April also saw Switzerland ending its emergency stockpiling of coffee - “not vital for human survival”? What kind of thinking is that?! Established between the world wars, the Swiss have been stockpiling everything people need to get by in case of famine, fire, flood, or war. Apparently coffee is no longer one of those…

…leading us onto our next story. Despite popular jeering would have it, millennials apparently aren’t wasting all their expendable cash on coffee - whether necessary for survival or not. A study showed they actually spend 14% less than their elders per week. That’ll show ‘em!


Coffee doesn’t always hit the news for the right reasons… Game of Thrones gave some free publicity to a certain coffee company, by leaving a takeaway cup in shot. Woops. And that was closely followed by some outrage of a different kind…

A story about a $75 cup of coffee made headlines, accompanied by the usual outcry. But whether publicity stunt or not, it got us thinking about the true worth of coffee - and reminded us why we make sure the farmers we partner with are paid higher prices.


Good news! For caffeine fiends, anyway. Studies suggested that you can drink 25 cups of coffee a day safely! As long as you stay near a loo, that is…

But while it was good news for coffee drinkers, the same couldn’t really be said for coffee growers. With a piece from The Independent detailing the rising rate of Guatemalan farmers ditching coffee for a better life in the US, due to falling stock market prices, it was clear that there’s still a lot to sort out in the supply chain - whether we’re drinking 25 cups a day, or not.


The outlook didn’t get sunnier as the year did. The coffee crisis loomed large in the news, for the struggles faced by producers and worries for the future of coffee itself. But coffee was also spoken about as one of the causes of international agricultural issues.

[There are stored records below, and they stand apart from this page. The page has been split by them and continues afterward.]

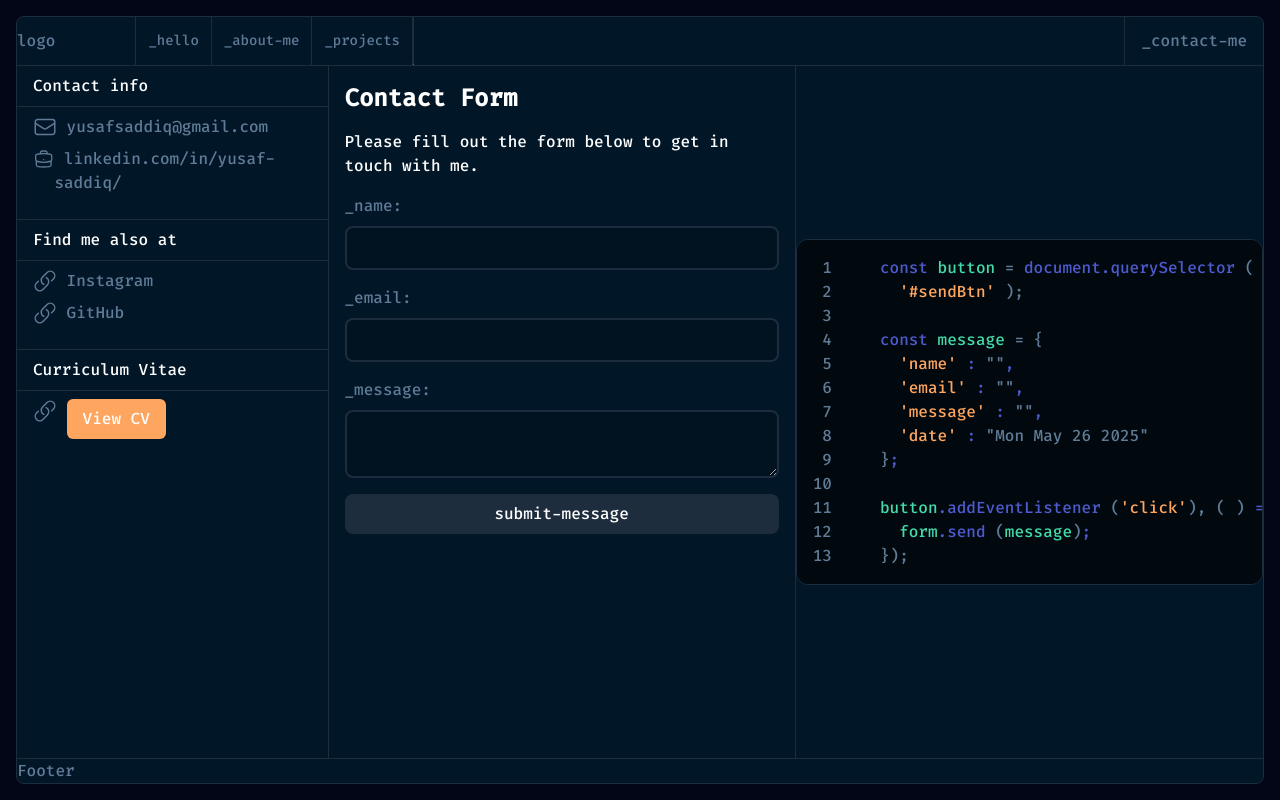
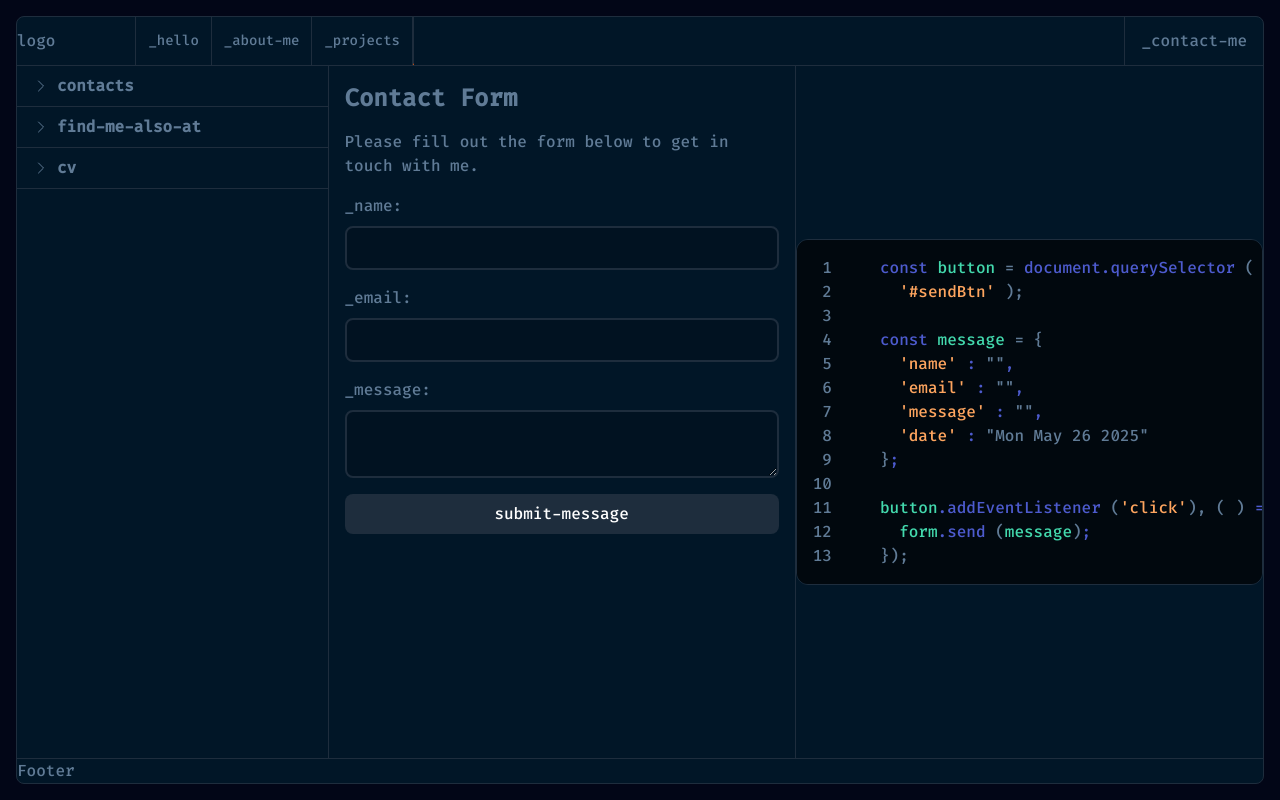
Before and after one commit to YusafS94/next-portfolio, a Next.js app: page /portfolio/contact in a window 1280 px wide. Built offline with nearby package versions, Linux system fonts and the light colour scheme; a web font is replaced by a local one.

Commit message:
animations added to projects page checkboxes, contact info dropdowns now active

```diff
--- a/app/portfolio/contact/page.tsx
+++ b/app/portfolio/contact/page.tsx
@@ -4,9 +4,16 @@ import {
   EnvelopeIcon,
   BriefcaseIcon,
   LinkIcon,
+  ArrowTopRightOnSquareIcon,
+  ChevronRightIcon,
 } from "@heroicons/react/24/outline";
 
 export default function Page() {
+  const [openSections, setOpenSections] = useState({
+    contacts: false,
+    findMeAlsoAt: false,
+    cv: false,
+  });
   // Step 1: State to store the input value
   const [inputTextName, setInputTextName] = useState("");
   const [inputTextEmail, setInputTextEmail] = useState("");
@@ -35,51 +42,88 @@ export default function Page() {
   return (
     <div className="w-full">
       <div className="flex flex-col md:flex-row grow h-full">
-        <div className="flex flex-col gap-4 border-r border-lines-1 md:w-3/12">
+        <div className="flex flex-col border-r border-lines-1 md:w-3/12">
           <div className="flex flex-col">
-            <p className="border-b border-lines-1 py-2 px-4 text-secondary-4">
-              Contact info
-            </p>
-            <div className="flex flex-col gap-2 py-2 px-4">
-              <div className="flex">
-                <EnvelopeIcon className="h-6 w-6" />
-                <a href="mailto:yusafsaddiq@gmail.com">
-                  &nbsp;yusafsaddiq@gmail.com
-                </a>
+            <button
+              className="border-b border-lines-1 py-2 px-4 font-bold flex items-center"
+              onClick={() => setOpenSections((prev) => ({
+                ...prev,
+                contacts: !prev.contacts,
+                findMeAlsoAt: false,
+                cv: false,
+              }))}
+            >
+              <ChevronRightIcon className={`h-4 w-4 inline-block mr-2 transform transition-transform duration-300 ${openSections.contacts ? "rotate-90" : ""}`} />
+              contacts
+            </button>
+            <div className={`gap-2 py-2 px-4 transition-all duration-300 ease-in-out ${openSections.contacts ? "block" : "hidden"}`}>
+              <div className="flex items-center">
+                <EnvelopeIcon className="h-5 w-5" />
+                <a href="mailto:yusafsaddiq@gmail.com">&nbsp;Email</a>
               </div>
-              <div className="flex">
-                <BriefcaseIcon className="h-6 w-6" />
-                <a href="https://www.linkedin.com/in/yusaf-saddiq-0b1a1b1a8/">
-                  &nbsp;linkedin.com/in/yusaf-saddiq/
+              <div className="flex items-center">
+                <ArrowTopRightOnSquareIcon className="h-5 w-5" />
+                <a
+                  href="https://www.linkedin.com/in/yusaf-saddiq/"
+                  target="_blank"
+                  rel="noopener noreferrer"
+                >
+                  &nbsp;LinkedIn
                 </a>
               </div>
             </div>
           </div>
           <div className="flex flex-col">
-            <p className="border-b border-t border-lines-1 py-2 px-4 text-secondary-4">
-              Find me also at
-            </p>
-            <div className="flex flex-col gap-2 py-2 px-4">
-              <div className="flex">
-                <LinkIcon className="h-6 w-6" />
+            <button
+              className="border-b border-lines-1 py-2 px-4 font-bold flex items-center"
+              onClick={() => setOpenSections((prev) => ({
+                ...prev,
+                contacts: false,
+                findMeAlsoAt: !prev.findMeAlsoAt,
+                cv: false,
+              }))}
+            >
+              <ChevronRightIcon className={`h-4 w-4 inline-block mr-2 transform transition-transform duration-300 ${openSections.findMeAlsoAt ? "rotate-90" : ""}`} />
+              find-me-also-at
+            </button>
+            <div
+              className={`flex flex-col gap-2 py-2 px-4 transition-all duration-300 ease-in-out ${
+                openSections.findMeAlsoAt ? "block" : "hidden"
+              }`}
+            >
+              <div className="flex items-center">
+                <ArrowTopRightOnSquareIcon className="h-5 w-5" />
                 <a href="#">&nbsp;Instagram</a>
               </div>
-              <div className="flex">
-                <LinkIcon className="h-6 w-6" />
+              <div className="flex items-center">
+                <ArrowTopRightOnSquareIcon className="h-5 w-5" />
                 <a href="#">&nbsp;GitHub</a>
               </div>
             </div>
           </div>
           <div className="flex flex-col">
-            <p className="border-b border-t border-lines-1 py-2 px-4 text-secondary-4">
-              Curriculum Vitae
-            </p>
-            <div className="flex flex-col gap-2 py-2 px-4">
-              <div className="flex">
-                <LinkIcon className="h-6 w-6" />
+            <button
+              className="border-b border-lines-1 py-2 px-4 font-bold flex items-center"
+              onClick={() => setOpenSections((prev) => ({
+                ...prev,
+                contacts: false,
+                findMeAlsoAt: false,
+                cv: !prev.cv,
+              }))}
+            >
+              <ChevronRightIcon className={`h-4 w-4 inline-block mr-2 transform transition-transform duration-300 ${openSections.cv ? "rotate-90" : ""}`} />
+              cv
+            </button>
+            <div
+              className={`flex flex-col gap-2 py-2 px-4 transition-all duration-300 ease-in-out ${
+                openSections.cv ? "block" : "hidden"
+              }`}
+            >
+              <div className="flex items-center">
+                <ArrowTopRightOnSquareIcon className="h-5 w-5" />
                 &nbsp;
                 <a
-                  className="py-2 px-4 bg-accent-1 text-secondary-4 rounded-md"
+                  className="py-1 px-2 bg-accent-1 text-primary-1 text-sm rounded-md"
                   href="#"
                 >
                   View CV
@@ -89,11 +133,17 @@ export default function Page() {
           </div>
         </div>
         <div className="flex flex-col lg:flex-row md:w-9/12">
-        {/* Form */}
+          {/* Form */}
           <div className="input-form flex flex-col p-4 gap-6 lg:w-6/12 items-center justify-start border-r border-lines-1">
-            <form action="https://formspree.io/f/mblonpyj" method="POST" className="flex flex-col gap-4">
-              <h1 className="text-secondary-4 text-2xl font-bold">Contact Form</h1>
-              <p className="text-secondary-4">
+            <form
+              action="https://formspree.io/f/mblonpyj"
+              method="POST"
+              className="flex flex-col gap-4"
+            >
+              <h1 className=" text-2xl font-bold">
+                Contact Form
+              </h1>
+              <p className="">
                 Please fill out the form below to get in touch with me.
               </p>
               {/* Step 2: Input fields bound to state */}
--- a/app/portfolio/projects/page.tsx
+++ b/app/portfolio/projects/page.tsx
@@ -236,12 +236,12 @@ const ProjectsPage = () => {
           }`}
         >
           {filterOptions.map((technology: Technology) => (
-            <label key={technology} className="flex items-center space-x-4">
+            <label key={technology} className="flex items-center space-x-4 cursor-pointer">
               <input
                 type="checkbox"
                 checked={selectedFilters.includes(technology)}
                 onChange={() => handleFilterChange(technology)}
-                className="form-checkbox bg-primary-2 border-secondary-1 rounded-sm"
+                className="form-checkbox bg-primary-2 border-secondary-1 rounded-sm cursor-pointer focus:ring-2 focus:ring-secondary-4 focus:ring-opacity-50 transition duration-200 ease-in-out"
               />
               <span>{technology}</span>
             </label>
```
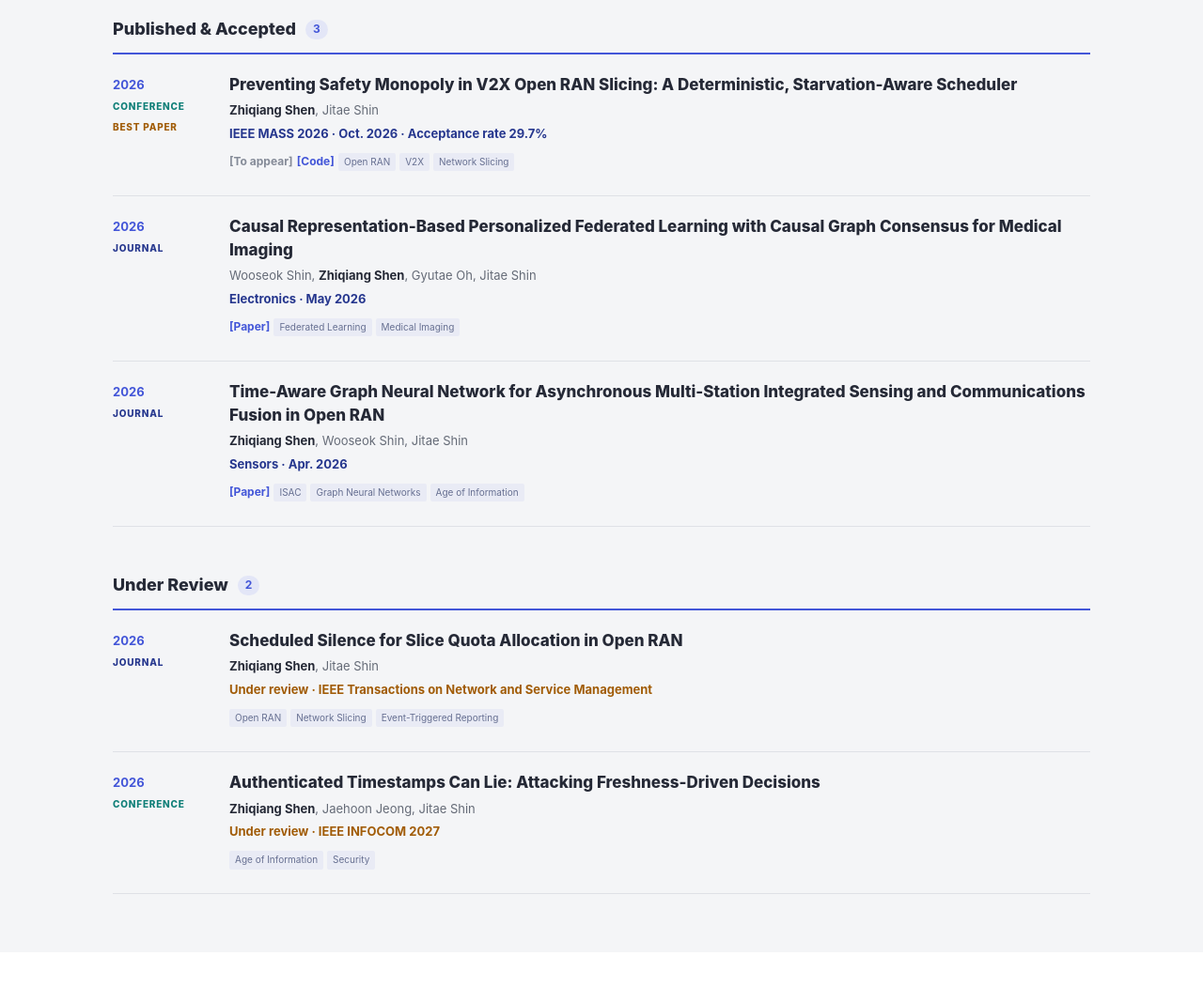
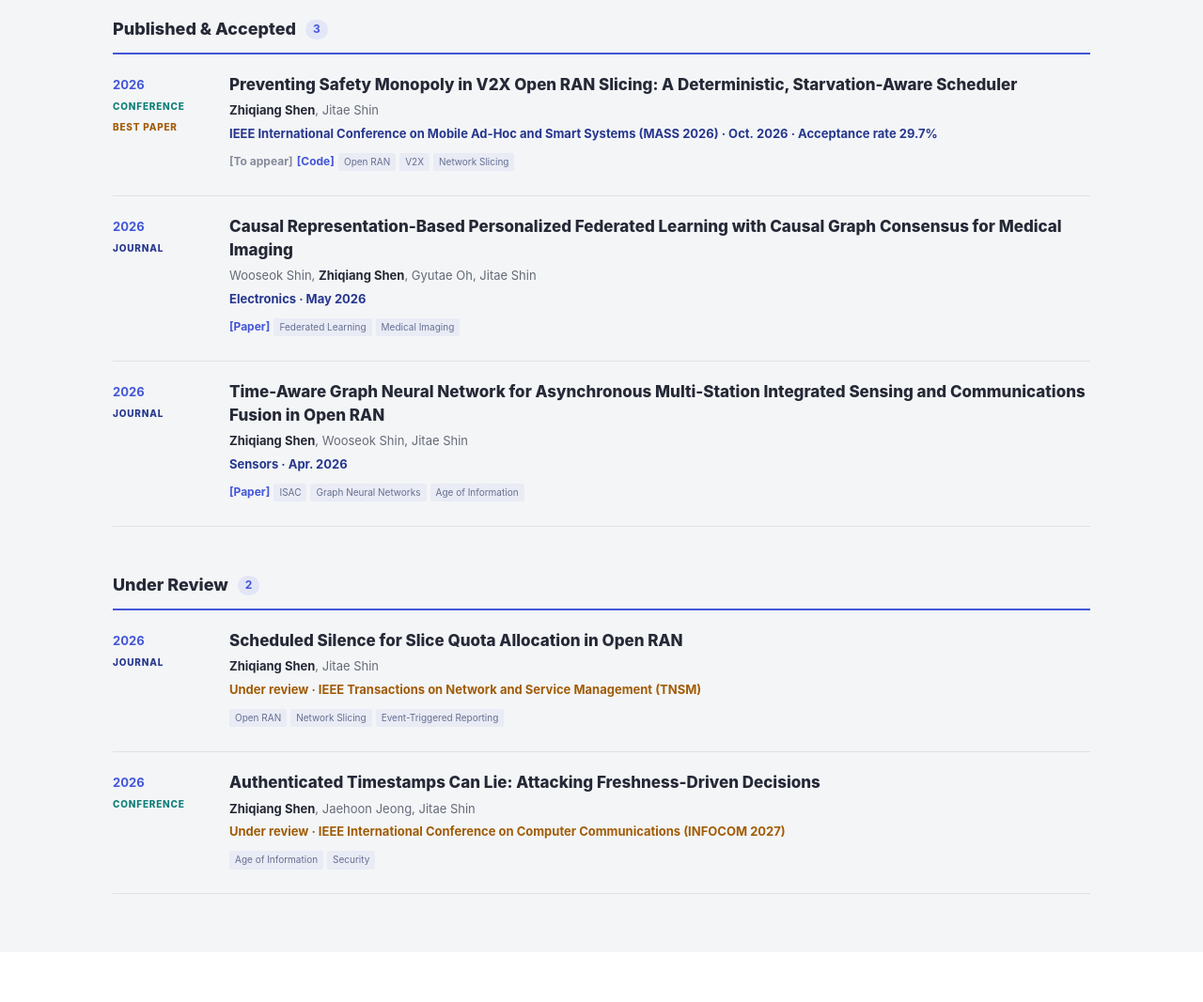
Before and after one commit to 00-Shen/00-shen.github.io, a plain HTML site: page index.html in a window 1280 px wide. Shown: the part 1140-2207 px from the top of the page at 94% size. Drawn offline with Linux system fonts and the light colour scheme; a web font is replaced by a local one.

Commit message:
Write IEEE venues as full name followed by the acronym
Co-Authored-By: Claude Opus 5.5 <noreply@anthropic.com>

```diff
--- a/index.html
+++ b/index.html
@@ -69,7 +69,7 @@
           <h3 class="subheading">Published &amp; Accepted <span class="pub-count">3</span></h3>
           <ol class="publication-list">
             <!-- Newest first. Badge class = journal | conference; award badge = pub-type award -->
-            <li><div class="pub-meta"><span class="pub-year">2026</span><span class="pub-type conference">Conference</span><span class="pub-type award" title="Best Paper Award">Best Paper</span></div><div><h3>Preventing Safety Monopoly in V2X Open RAN Slicing: A Deterministic, Starvation-Aware Scheduler</h3><p class="authors"><strong>Zhiqiang Shen</strong>, Jitae Shin</p><p class="venue">IEEE MASS 2026 · Oct. 2026 · Acceptance rate 29.7%</p><span class="paper-link is-pending" title="Paper link coming soon">[To appear]</span> <a class="paper-link" href="https://github.com/00-Shen/sa_daoi_public" target="_blank" rel="noreferrer">[Code]</a> <span class="label">Open RAN</span><span class="label">V2X</span><span class="label">Network Slicing</span></div></li>
+            <li><div class="pub-meta"><span class="pub-year">2026</span><span class="pub-type conference">Conference</span><span class="pub-type award" title="Best Paper Award">Best Paper</span></div><div><h3>Preventing Safety Monopoly in V2X Open RAN Slicing: A Deterministic, Starvation-Aware Scheduler</h3><p class="authors"><strong>Zhiqiang Shen</strong>, Jitae Shin</p><p class="venue">IEEE International Conference on Mobile Ad-Hoc and Smart Systems (MASS&nbsp;2026) · Oct.&nbsp;2026 · Acceptance&nbsp;rate&nbsp;29.7%</p><span class="paper-link is-pending" title="Paper link coming soon">[To appear]</span> <a class="paper-link" href="https://github.com/00-Shen/sa_daoi_public" target="_blank" rel="noreferrer">[Code]</a> <span class="label">Open RAN</span><span class="label">V2X</span><span class="label">Network Slicing</span></div></li>
             <li><div class="pub-meta"><span class="pub-year">2026</span><span class="pub-type journal">Journal</span></div><div><h3><a href="https://doi.org/10.3390/electronics15101983" target="_blank" rel="noreferrer">Causal Representation-Based Personalized Federated Learning with Causal Graph Consensus for Medical Imaging</a></h3><p class="authors">Wooseok Shin, <strong>Zhiqiang Shen</strong>, Gyutae Oh, Jitae Shin</p><p class="venue">Electronics · May 2026</p><a class="paper-link" href="https://doi.org/10.3390/electronics15101983" target="_blank" rel="noreferrer">[Paper]</a> <span class="label">Federated Learning</span><span class="label">Medical Imaging</span></div></li>
             <li><div class="pub-meta"><span class="pub-year">2026</span><span class="pub-type journal">Journal</span></div><div><h3><a href="https://doi.org/10.3390/s26082376" target="_blank" rel="noreferrer">Time-Aware Graph Neural Network for Asynchronous Multi-Station Integrated Sensing and Communications Fusion in Open RAN</a></h3><p class="authors"><strong>Zhiqiang Shen</strong>, Wooseok Shin, Jitae Shin</p><p class="venue">Sensors · Apr. 2026</p><a class="paper-link" href="https://doi.org/10.3390/s26082376" target="_blank" rel="noreferrer">[Paper]</a> <span class="label">ISAC</span><span class="label">Graph Neural Networks</span><span class="label">Age of Information</span></div></li>
           </ol>
@@ -77,10 +77,10 @@
 
         <div class="pub-group">
           <h3 class="subheading">Under Review <span class="pub-count">2</span></h3>
-          <!-- Under review: journals by full name, conferences by acronym (USER 11-09) -->
+          <!-- IEEE venues: official full name + (acronym), same as the reviewer list (USER 11-24; replaces the 11-09 acronym rule) -->
           <ol class="publication-list">
-            <li><div class="pub-meta"><span class="pub-year">2026</span><span class="pub-type journal">Journal</span></div><div><h3>Scheduled Silence for Slice Quota Allocation in Open RAN</h3><p class="authors"><strong>Zhiqiang Shen</strong>, Jitae Shin</p><p class="venue pending">Under review · IEEE Transactions on Network and Service Management</p><span class="label">Open RAN</span><span class="label">Network Slicing</span><span class="label">Event-Triggered Reporting</span></div></li>
-            <li><div class="pub-meta"><span class="pub-year">2026</span><span class="pub-type conference">Conference</span></div><div><h3>Authenticated Timestamps Can Lie: Attacking Freshness-Driven Decisions</h3><p class="authors"><strong>Zhiqiang Shen</strong>, Jaehoon Jeong, Jitae Shin</p><p class="venue pending">Under review · IEEE INFOCOM 2027</p><span class="label">Age of Information</span><span class="label">Security</span></div></li>
+            <li><div class="pub-meta"><span class="pub-year">2026</span><span class="pub-type journal">Journal</span></div><div><h3>Scheduled Silence for Slice Quota Allocation in Open RAN</h3><p class="authors"><strong>Zhiqiang Shen</strong>, Jitae Shin</p><p class="venue pending">Under review · IEEE Transactions on Network and Service Management (TNSM)</p><span class="label">Open RAN</span><span class="label">Network Slicing</span><span class="label">Event-Triggered Reporting</span></div></li>
+            <li><div class="pub-meta"><span class="pub-year">2026</span><span class="pub-type conference">Conference</span></div><div><h3>Authenticated Timestamps Can Lie: Attacking Freshness-Driven Decisions</h3><p class="authors"><strong>Zhiqiang Shen</strong>, Jaehoon Jeong, Jitae Shin</p><p class="venue pending">Under review · IEEE International Conference on Computer Communications (INFOCOM 2027)</p><span class="label">Age of Information</span><span class="label">Security</span></div></li>
           </ol>
         </div>
       </div>
```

A study showed that years of “monocultures of crops” were causing a lack of biodiversity, putting the planet’s insects at risk - and that’s a bad thing, no matter how much you hate creepy crawlies!


What’s worse than carefully brewing a steaming cup of coffee, full of anticipation for that first sip, and spilling it all over the place? Well, spilling it over a plane’s control panel probably! That’s exactly what happened to an Airbus en route to Mexico - but don’t worry. After a diversion, everyone was fine - if a little decaffeinated.


That’s enough doom and gloom, right? October was a friend to coffee drinkers everywhere, dispelling some myths about the drink’s effect on the body. Contrary to popular belief, one study found that having coffee as a nightcap doesn’t ruin your sleep - a great excuse to drink more!

And if you needed another reason, more research came out that found drinking just two cups of coffee a day can increase your life expectancy. Hooray!


Hooray for the planet - compostable coffee pods went on sale in November, a first from coffee kingpin Lavazza. We think it’s great that being kind to the planet is a key priority these days - and pssst, our pod casing is 100% home-recyclable too!


We ended the year with more attempts at making coffee more earth-friendly, with New Zealand Air trialling edible biscotti coffee cups (erm… yes please?!), and a human-friendly story emerged too - with coffee machines installed in Scottish police stations, to help staff unwind after a tough day on the job. Because it’s true, coffee is a great healer!

That was the year that was…

What do you think 2020 has in store for us?